Ever since Educon 2.2 I have virtually (or physically) attended this conference. In my opinion it is the one conference you shouldn’t miss virtually (every year) and you shouldn’t miss going to – at least once in your lifetime. It’s that good! I repeat – it’s that good!
Today I wasn’t able to get connected to the conference until Session 4 which went from 9:30 to 11:00 (my time). But I jumped online; selected the session I wanted to attend; checked the Twitter stream to see who else was attending virtually: and, found two of my friends, who were not only talking about the conference, but they had selected the same session I had opened!
Before you knew it, we had a Google Doc open and we were discussing the topics being presented and we even were able to submit our conversations to the session facilitators because they were prepared and had a Google Form to fill out with any discussions that were going on at the session (physically there and virtually).
Now I’m (kind of) attending a session while I write this post. There wasn’t anything on the list that totally blew me away so I took the opportunity to start the feed and then work while listening. I even opened a google doc and shared with one of my earlier friends so she and I could add things we heard during this session (and all three of us will be back together for the next session).
And what is this costing me, in terms of time? I’ll be hyper focused for 90 minutes for each of the sessions I tune into mentally. This is something every educator can do. And I’m not talking about doing this every weekend. Just pick one weekend a month to focus on being a better educator.
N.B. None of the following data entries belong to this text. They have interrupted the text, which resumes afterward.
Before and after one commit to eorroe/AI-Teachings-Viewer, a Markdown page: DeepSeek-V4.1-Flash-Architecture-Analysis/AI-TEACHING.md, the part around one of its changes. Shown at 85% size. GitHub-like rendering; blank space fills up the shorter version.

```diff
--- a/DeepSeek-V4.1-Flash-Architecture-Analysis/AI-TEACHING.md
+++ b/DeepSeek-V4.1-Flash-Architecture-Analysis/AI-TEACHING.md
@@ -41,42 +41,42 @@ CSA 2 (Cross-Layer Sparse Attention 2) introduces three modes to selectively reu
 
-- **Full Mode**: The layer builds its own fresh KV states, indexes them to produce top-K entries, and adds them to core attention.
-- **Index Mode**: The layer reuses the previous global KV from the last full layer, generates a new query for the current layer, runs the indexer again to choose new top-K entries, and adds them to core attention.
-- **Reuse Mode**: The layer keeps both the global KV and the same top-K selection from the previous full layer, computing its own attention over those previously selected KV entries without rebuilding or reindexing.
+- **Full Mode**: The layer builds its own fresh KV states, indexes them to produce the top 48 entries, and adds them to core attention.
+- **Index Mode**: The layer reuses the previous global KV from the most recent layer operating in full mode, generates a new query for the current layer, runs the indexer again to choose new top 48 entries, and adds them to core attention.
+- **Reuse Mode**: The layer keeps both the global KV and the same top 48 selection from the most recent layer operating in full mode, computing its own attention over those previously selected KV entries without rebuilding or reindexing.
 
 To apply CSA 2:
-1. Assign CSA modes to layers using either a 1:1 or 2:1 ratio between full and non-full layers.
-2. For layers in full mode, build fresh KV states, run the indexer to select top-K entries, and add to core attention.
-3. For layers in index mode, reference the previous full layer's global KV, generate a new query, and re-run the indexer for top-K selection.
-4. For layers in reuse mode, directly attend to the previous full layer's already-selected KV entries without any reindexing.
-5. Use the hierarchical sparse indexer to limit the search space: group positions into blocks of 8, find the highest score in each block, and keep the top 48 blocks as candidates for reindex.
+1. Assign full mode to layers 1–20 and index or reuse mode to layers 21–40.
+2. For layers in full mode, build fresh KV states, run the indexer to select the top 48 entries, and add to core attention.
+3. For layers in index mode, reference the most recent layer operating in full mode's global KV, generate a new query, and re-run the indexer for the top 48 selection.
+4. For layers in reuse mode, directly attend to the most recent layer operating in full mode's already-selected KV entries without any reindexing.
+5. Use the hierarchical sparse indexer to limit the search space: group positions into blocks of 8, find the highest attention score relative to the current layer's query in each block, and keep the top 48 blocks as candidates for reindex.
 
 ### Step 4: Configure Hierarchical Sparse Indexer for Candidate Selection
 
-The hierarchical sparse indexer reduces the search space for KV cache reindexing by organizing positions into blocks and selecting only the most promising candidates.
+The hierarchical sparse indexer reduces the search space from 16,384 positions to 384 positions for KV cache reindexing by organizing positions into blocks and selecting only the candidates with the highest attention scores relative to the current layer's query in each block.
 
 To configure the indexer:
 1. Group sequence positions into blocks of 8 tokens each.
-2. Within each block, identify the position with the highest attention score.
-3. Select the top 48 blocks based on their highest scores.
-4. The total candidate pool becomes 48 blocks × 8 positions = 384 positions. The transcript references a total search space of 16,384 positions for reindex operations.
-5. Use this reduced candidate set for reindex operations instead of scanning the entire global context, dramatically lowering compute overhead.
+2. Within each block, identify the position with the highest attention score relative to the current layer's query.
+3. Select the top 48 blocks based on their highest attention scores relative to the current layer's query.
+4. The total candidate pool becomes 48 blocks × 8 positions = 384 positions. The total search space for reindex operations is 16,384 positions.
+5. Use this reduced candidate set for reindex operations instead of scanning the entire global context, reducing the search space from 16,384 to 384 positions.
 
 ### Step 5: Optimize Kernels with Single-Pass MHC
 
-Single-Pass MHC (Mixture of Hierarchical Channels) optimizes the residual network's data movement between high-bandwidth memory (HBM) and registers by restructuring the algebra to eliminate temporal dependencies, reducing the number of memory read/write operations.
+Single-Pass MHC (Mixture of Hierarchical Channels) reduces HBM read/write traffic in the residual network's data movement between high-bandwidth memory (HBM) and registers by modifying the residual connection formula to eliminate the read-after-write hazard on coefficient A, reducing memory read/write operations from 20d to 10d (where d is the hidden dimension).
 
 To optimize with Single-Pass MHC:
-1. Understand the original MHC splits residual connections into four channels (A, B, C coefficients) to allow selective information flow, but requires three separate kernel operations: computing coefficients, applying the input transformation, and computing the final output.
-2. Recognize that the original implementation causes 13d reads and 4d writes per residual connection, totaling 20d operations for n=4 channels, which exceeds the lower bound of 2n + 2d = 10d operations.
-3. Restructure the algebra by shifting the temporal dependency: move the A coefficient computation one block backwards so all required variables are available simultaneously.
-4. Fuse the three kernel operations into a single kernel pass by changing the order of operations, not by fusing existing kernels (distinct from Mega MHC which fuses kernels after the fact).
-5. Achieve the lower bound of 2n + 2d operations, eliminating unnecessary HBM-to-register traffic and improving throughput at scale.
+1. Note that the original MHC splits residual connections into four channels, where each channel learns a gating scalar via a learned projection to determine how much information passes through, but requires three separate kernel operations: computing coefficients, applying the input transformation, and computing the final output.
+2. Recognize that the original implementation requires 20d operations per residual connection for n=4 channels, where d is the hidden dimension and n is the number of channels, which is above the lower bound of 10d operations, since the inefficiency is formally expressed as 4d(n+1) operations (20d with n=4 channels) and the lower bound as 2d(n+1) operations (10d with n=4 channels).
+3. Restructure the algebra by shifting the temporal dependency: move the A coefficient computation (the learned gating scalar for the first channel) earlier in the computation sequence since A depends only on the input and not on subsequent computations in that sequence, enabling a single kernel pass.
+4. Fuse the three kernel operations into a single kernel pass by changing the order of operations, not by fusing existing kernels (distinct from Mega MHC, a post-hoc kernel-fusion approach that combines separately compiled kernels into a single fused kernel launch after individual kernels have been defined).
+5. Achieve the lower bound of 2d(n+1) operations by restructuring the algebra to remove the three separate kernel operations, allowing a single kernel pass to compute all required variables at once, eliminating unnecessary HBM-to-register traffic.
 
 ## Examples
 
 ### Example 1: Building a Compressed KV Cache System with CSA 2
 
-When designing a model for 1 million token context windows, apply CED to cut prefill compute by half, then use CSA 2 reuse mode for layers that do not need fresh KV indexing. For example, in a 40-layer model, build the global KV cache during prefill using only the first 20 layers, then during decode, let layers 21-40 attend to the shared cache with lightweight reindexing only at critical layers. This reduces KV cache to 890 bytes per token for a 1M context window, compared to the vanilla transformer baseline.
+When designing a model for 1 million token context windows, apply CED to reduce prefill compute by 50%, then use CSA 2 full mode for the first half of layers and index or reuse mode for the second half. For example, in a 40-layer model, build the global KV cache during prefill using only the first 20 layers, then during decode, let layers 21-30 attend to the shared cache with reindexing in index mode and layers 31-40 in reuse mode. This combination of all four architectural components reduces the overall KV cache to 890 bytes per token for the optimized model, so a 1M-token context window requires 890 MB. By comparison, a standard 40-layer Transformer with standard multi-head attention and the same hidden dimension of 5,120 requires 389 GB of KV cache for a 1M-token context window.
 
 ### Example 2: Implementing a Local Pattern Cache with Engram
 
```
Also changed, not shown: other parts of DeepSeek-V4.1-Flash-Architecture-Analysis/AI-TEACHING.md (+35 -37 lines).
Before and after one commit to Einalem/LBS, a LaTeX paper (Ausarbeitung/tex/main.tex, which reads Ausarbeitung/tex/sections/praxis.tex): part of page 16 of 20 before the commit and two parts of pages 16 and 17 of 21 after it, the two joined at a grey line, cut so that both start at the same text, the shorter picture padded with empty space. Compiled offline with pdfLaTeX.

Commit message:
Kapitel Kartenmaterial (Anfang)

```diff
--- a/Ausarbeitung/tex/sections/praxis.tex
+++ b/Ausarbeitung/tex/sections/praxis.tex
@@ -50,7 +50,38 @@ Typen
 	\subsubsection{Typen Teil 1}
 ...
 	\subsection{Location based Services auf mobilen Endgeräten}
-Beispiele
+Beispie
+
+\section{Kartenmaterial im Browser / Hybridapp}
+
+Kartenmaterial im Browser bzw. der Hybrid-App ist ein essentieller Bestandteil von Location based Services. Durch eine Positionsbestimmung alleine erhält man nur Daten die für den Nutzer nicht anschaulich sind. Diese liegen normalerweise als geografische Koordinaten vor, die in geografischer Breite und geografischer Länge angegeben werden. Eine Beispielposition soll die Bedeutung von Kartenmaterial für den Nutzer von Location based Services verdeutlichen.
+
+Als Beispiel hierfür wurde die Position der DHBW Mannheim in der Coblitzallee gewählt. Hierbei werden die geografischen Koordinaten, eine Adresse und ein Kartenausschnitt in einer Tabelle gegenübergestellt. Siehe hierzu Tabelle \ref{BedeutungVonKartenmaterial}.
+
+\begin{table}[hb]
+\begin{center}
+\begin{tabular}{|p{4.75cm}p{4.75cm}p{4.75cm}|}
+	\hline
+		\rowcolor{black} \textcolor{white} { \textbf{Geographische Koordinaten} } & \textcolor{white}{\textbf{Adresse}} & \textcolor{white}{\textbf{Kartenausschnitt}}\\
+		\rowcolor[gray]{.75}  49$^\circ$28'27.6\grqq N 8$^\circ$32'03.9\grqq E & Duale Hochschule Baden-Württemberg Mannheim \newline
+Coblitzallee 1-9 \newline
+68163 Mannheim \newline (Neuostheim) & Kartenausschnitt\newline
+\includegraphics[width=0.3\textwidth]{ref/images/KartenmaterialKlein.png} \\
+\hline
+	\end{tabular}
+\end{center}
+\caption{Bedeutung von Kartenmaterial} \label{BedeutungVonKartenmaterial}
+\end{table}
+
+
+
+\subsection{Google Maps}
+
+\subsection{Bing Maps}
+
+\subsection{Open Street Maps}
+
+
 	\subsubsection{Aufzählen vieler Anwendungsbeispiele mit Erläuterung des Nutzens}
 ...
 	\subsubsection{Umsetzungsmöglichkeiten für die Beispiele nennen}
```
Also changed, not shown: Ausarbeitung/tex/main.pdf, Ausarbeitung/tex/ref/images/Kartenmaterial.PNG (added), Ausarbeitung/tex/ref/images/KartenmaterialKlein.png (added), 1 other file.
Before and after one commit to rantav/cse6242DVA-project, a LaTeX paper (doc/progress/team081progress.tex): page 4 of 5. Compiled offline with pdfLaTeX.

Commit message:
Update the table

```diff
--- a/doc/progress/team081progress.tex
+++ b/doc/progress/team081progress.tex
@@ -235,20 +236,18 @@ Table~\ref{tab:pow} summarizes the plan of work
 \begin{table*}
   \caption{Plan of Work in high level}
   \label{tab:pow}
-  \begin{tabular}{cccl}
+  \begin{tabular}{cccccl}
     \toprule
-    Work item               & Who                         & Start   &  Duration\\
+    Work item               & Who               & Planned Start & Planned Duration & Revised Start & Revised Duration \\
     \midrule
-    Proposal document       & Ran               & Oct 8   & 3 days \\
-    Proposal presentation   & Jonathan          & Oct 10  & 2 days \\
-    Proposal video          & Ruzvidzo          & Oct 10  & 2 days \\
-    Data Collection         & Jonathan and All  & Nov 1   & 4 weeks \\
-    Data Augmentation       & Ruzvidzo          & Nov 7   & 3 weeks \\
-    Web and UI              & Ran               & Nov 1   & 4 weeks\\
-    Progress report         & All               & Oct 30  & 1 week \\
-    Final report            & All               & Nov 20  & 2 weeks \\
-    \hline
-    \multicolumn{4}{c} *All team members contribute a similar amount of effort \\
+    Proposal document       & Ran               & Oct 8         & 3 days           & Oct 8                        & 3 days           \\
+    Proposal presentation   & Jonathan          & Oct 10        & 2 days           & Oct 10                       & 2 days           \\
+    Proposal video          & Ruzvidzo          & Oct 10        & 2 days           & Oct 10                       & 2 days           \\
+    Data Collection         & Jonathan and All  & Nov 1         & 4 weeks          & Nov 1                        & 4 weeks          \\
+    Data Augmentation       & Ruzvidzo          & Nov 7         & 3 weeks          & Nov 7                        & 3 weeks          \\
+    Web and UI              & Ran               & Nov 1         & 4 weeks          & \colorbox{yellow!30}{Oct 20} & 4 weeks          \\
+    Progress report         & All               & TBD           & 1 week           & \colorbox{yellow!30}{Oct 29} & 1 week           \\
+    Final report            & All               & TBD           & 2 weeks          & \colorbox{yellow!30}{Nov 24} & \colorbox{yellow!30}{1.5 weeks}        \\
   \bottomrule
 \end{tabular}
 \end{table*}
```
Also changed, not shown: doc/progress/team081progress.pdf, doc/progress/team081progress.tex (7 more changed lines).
You could select an Edcamp to attend and that will be the one day you devote to improving yourself for that month. You could select a conference to either attend physically or virtually and that could be another month’s learning moment. If you can string together 12 of these (one for each month) then you can carve out the time so that everyone – your school, school district, and family – will know that this is important to you.
What do you have planned for February? Pick something now. I’ll be attending TCEA in Austin TX. In March I’ll be attending SXSWEdu, again in Austin. Starting the year with Educon, TCEA, and SXSWEdu each year really gets the year started in the right direction.
Remember you do NOT have to book a flight and a hotel for every conference you see on a calendar. Attend virtually. Many provide livestreams and most provide twitter feeds. And all of them will have connected educators tweeting, facebooking, snapchatting, or somehow connecting with their friends and followers.
Just dedicate one day a month to be totally involved in your own professional development. Your students and colleagues deserve this from you. Getting your family to agree to this, on the other hand, is your problem. But worth the potential headache – I promise.